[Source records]
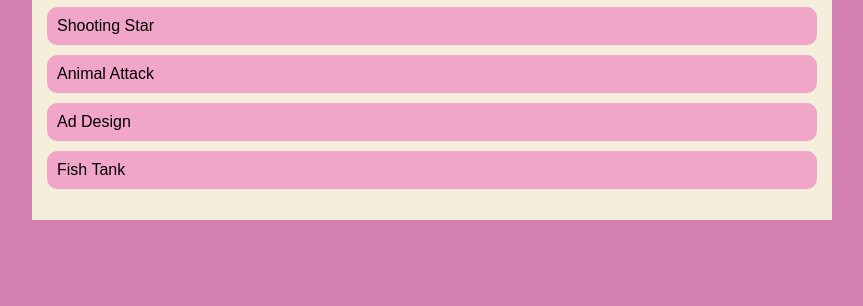
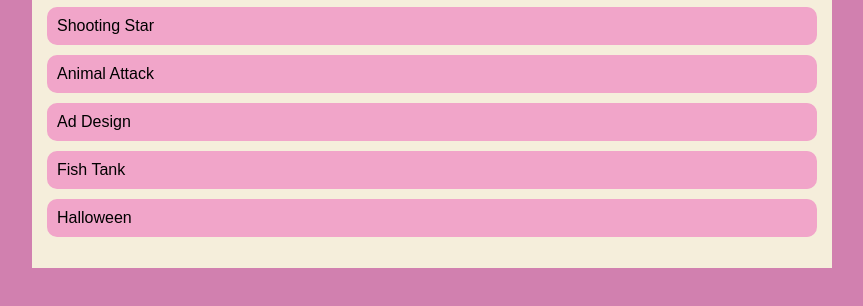
Before and after one commit to josevillarreal664/josevillarreal664.github.io, a plain HTML site: page portfolio.html in a window 1280 px wide. Shown: the part 398-704 px from the top of the page, without its empty margins (208-1071 px from the left). Drawn offline with Linux system fonts and the light colour scheme.

Commit message:
added halloween project

```diff
--- a/portfolio.html
+++ b/portfolio.html
@@ -50,6 +50,9 @@
                 <li>
                    <a href="https://www.khanacademy.org/computer-programming/spin-off-of-project-fish-tank-real/6043882119348224"target ="_blank">Fish Tank</a>
                 </li>
+                <li>
+                   <a href="https://www.khanacademy.org/computer-programming/jose-villarreal__halloween-project/5861288452931584"target ="_blank">Halloween</a>
+                </li>
             </ul>
         </div>
       </main>
```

> _The problem_
Scan the entries above and return each line that holds "khanacademy".

> _Solution_
                    <a href="https://www.khanacademy.org/computer-programming/spin-off-of-project-fish-tank-real/6043882119348224"target ="_blank">Fish Tank</a>
+                   <a href="https://www.khanacademy.org/computer-programming/jose-villarreal__halloween-project/5861288452931584"target ="_blank">Halloween</a>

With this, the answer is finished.